CMS puts transgender restroom rules on hold based on new court ruling

Gavin Grimm, a transgender male who lives in Gloucester, Va., was the subject of a Wednesday U.S. Supreme Court ruling that led Charlotte-Mecklenburg Schools to suspend some of its new regulations on transgender students.
Gavin Grimm, a transgender male who lives in Gloucester, Va., was the subject of a Wednesday U.S. Supreme Court ruling that led Charlotte-Mecklenburg Schools to suspend some of its new regulations on transgender students. AP

Charlotte-Mecklenburg Schools has hit pause on new rules that would have given transgender students access to school bathrooms and locker rooms based on the gender they identify with, Superintendent Ann Clark said Thursday.

The announcement coincides with a letter-writing campaign launched by the N.C. Values Coalition, which is urging parents to bombard CMS with letters saying the regulations that were announced in June would jeopardize students’ “privacy, safety and dignity.” But Clark says the change is based on a Wednesday Supreme Court ruling, not the protest letters.

The U.S. Supreme Court ruled Wednesday that a Virginia school board could block a transgender male student from using the boys’ bathroom. The high court put on hold an appeals court ruling that CMS had used as the basis for some of its new regulations on treatment of transgender students. The situation could change again if the Supreme Court agrees to review that 4th U.S. Circuit Court of Appeals decision.

“CMS remains committed to nurturing a safe and welcoming learning environment for every student. As a result of yesterday’s U.S. Supreme Court ruling, we have placed a temporary hold on the section of the CMS bullying prevention regulation which states that transgender students will be given access to the restroom and locker room facilities corresponding to their gender identity,” Clark said in a statement issued Thursday afternoon. “The rest of the regulation, which is intended to promote consistency in anti-bullying support for all students, will remain intact.”

The CMS regulations also say faculty must respect students’ choice of name and pronoun and instructs schools to avoid gender-based activities that have no educational purpose.

On Wednesday, the N.C. Values Coalition sent an email to the group’s supporters urging parents to protest the CMS regulations, which are slated to take effect when schools open in August. The email asks parents to sign an electronic letter saying that “this policy ignores both federal and state law, and jeopardizes the privacy, safety, and dignity of my child(ren). My child(ren) feel both anxious and disrespected faced with the reality that this new policy will force them to share intimate facilities with members of the opposite sex, threatening their well-being and peace of mind on a day-to-day basis.”
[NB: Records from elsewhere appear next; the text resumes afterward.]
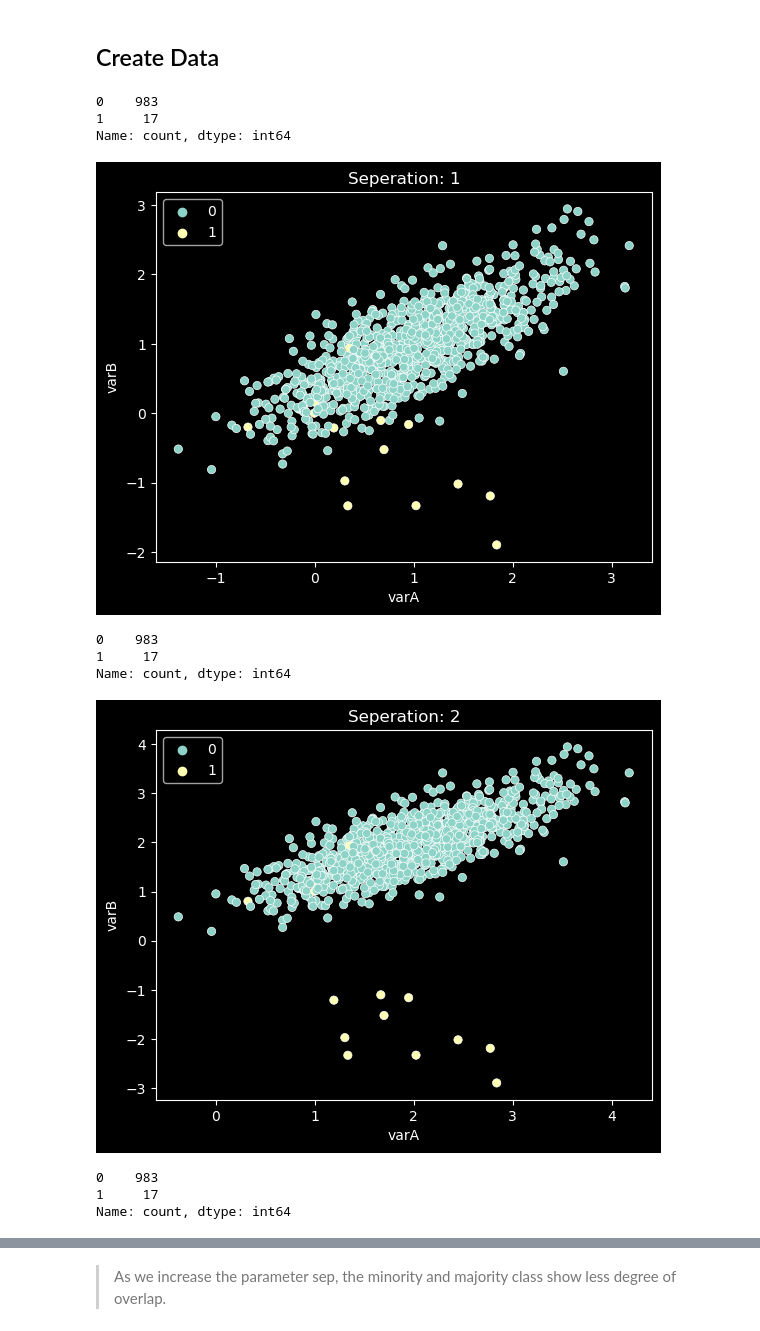
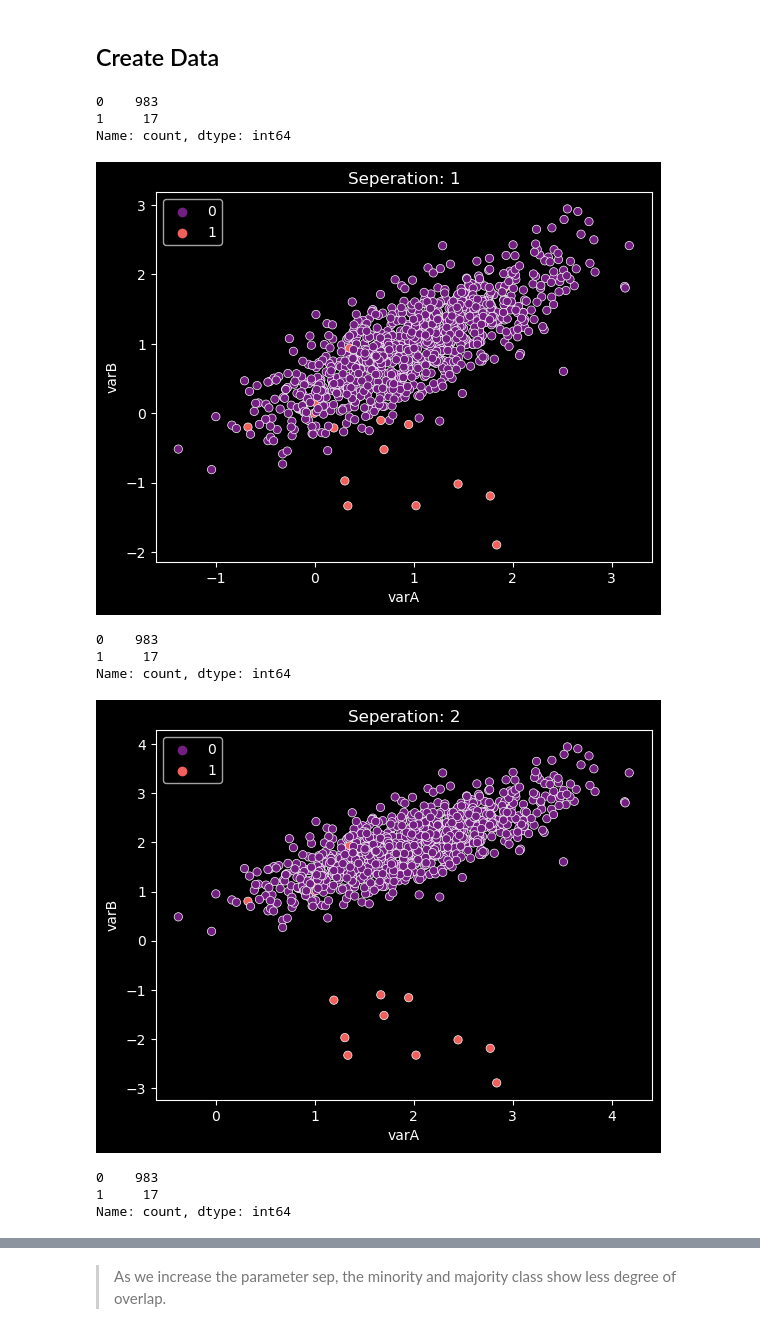
Before and after one commit to frantzalexander/machine_learning_studies, a Jupyter notebook: Machine Learning with Imbalanced Data/Under-sampling/Random Under-sampling.ipynb, the cells around one changed output, grey strips where cells are left out. Saved outputs shown, nothing was run; the diff lists cells and outputs as text; code cells hidden in the pictures.

```diff
--- a/Machine Learning with Imbalanced Data/Under-sampling/Random Under-sampling.ipynb
+++ b/Machine Learning with Imbalanced Data/Under-sampling/Random Under-sampling.ipynb
@@ -44,29 +42,30 @@ def make_data(sep):
 # %%
 # make datasets with different class separation and plot
 
 for sep in range(1, 4):
 
     X, y = make_data(sep)
 
     print(y.value_counts())
 
     sns.scatterplot(
         data = X,
         x = "varA",
         y = "varB",
+        palette= "magma",
         hue = y
     )
     plt.title(f"Seperation: {sep}")
     plt.show();
 # %% [output]
 0    983
 1     17
 Name: count, dtype: int64
-[figure, old version]
+[figure, new version]
 0    983
 1     17
 Name: count, dtype: int64
-[figure, old version]
+[figure, new version]
 0    983
 1     17
 Name: count, dtype: int64
```
Also changed, not shown: parts of 32 cells of this notebook.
The Values Coalition has posted 57 pages of material CMS used to train faculty on LGBT issues on its “Keep NC Safe” website. The email, headed “meet the gender Unicorn,” includes a purple cartoon unicorn CMS used in its training. The unicorn graphic, created by a national transgender youth group, shows that gender identity, presentation, sexual and romantic attraction can include female, male and “other gender(s).”

“It’s startling enough that the school district feels they have sovereignty to directly disobey state statute as outlined in HB 2, but some of the stuff in here is shocking,” writes the coalition’s executive director, Tami Fitzgerald.
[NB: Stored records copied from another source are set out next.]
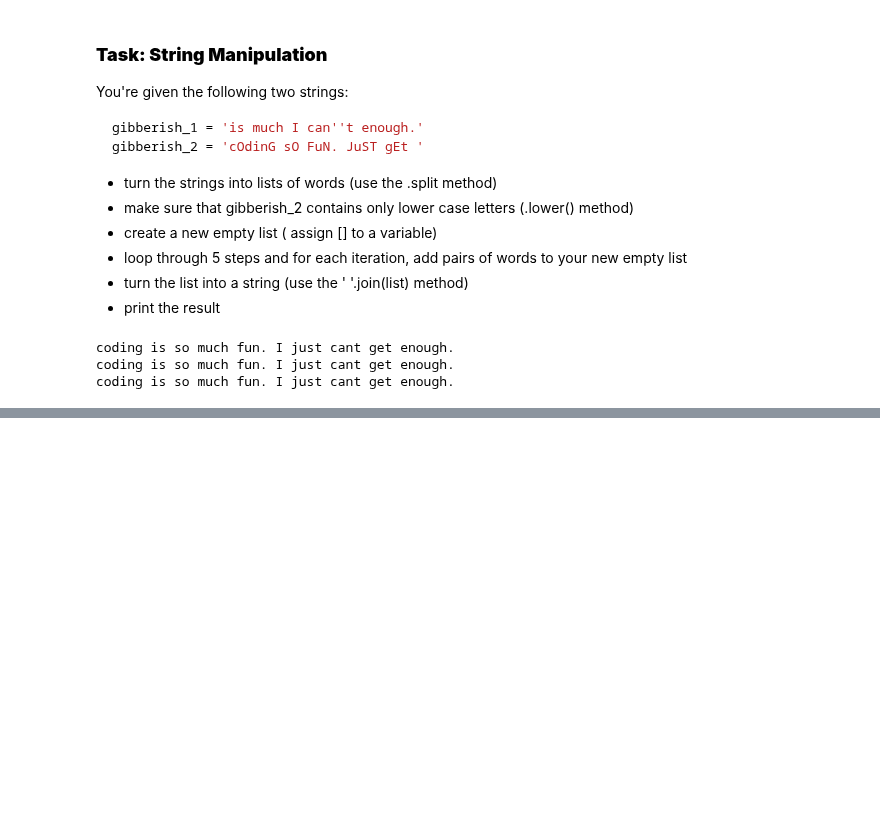
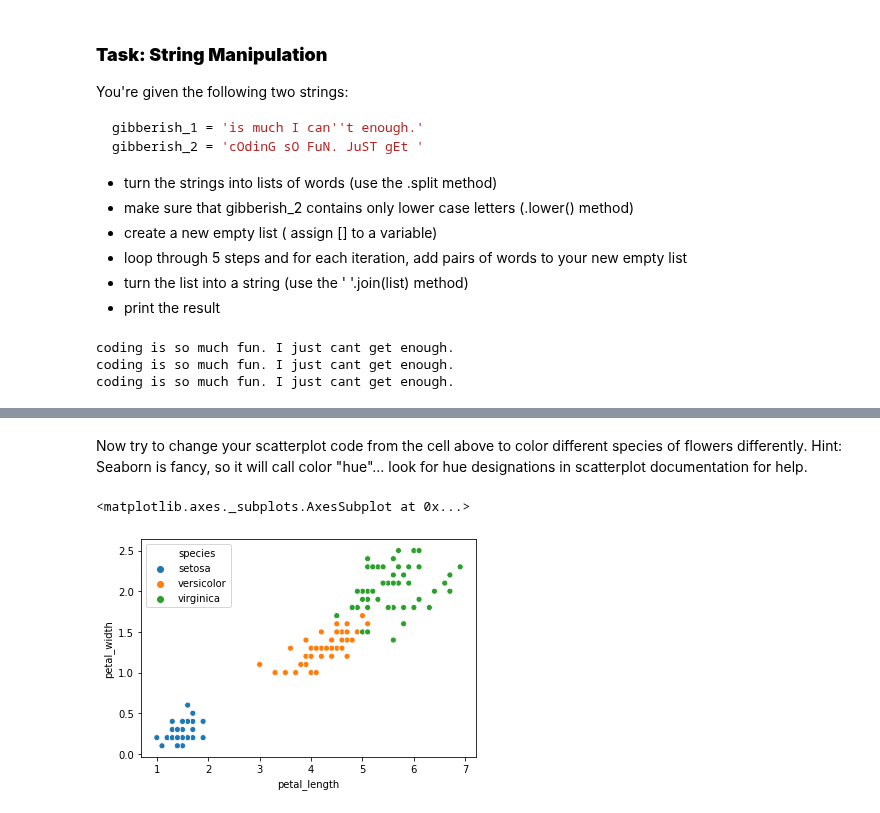
Before and after one commit to TimoFlesch/intro2python, a Jupyter notebook: intro_to_python_students_SOLUTIONS.ipynb, the cells around one changed output, grey strips where cells are left out. Saved outputs shown, nothing was run; the diff lists cells and outputs as text; code cells hidden in the pictures; blank space fills up the shorter version.

```diff
--- a/intro_to_python_students_SOLUTIONS.ipynb
+++ b/intro_to_python_students_SOLUTIONS.ipynb
@@ -181,0 +194,11 @@ coding is so much fun. I just cant get enough.
+# %% [markdown]
+Now try to change your scatterplot code from the cell above to color different species of flowers differently. Hint: Seaborn is fancy, so it will call color "hue"... look for hue designations in scatterplot documentation for help.
+# %%
+# Your code goes here
+
+
+import seaborn as sns
+sns.scatterplot(iris['petal_length'],iris['petal_width'],hue=iris['species'])
+# %% [output]
+<matplotlib.axes._subplots.AxesSubplot at 0x...>
+[figure, added]
```
Also changed, not shown: parts of 7 cells of this notebook, 14 other files.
CMS Chief Communications Officer Kathryn Block said Thursday the Values Coalition email misrepresents the intent of the district’s training. For instance, the email says the district encourages teachers to “keep parents in the dark.”

“When developing a plan for transgender students, CMS always prefers to involve parents unless there is a concern that doing so may compromise the student’s physical safety and well-being,” Block said.

The campaign comes as a judge weighs arguments for and against House Bill 2, which requires transgender people in government buildings to use restrooms that match their birth certificates, rather than their gender identities.

Clark said CMS had begun work on regulations regarding transgender students even before North Carolina lawmakers passed HB2 in March. The lawsuits and political uproar that ensued left principals and teachers confused and wary, she said.

Clark said all of the new rules are designed to ensure that all students feel safe and respected. “This is about courage, understanding and compassion,” she said in June.

Clark says CMS has no way of tallying how many students are transgender. Experts estimate that only 0.3 percent of the population is transgender, but in a district with about 146,000 students that would come to more than 400 children and teens.

Ann Doss Helms: 704-358-5033, @anndosshelms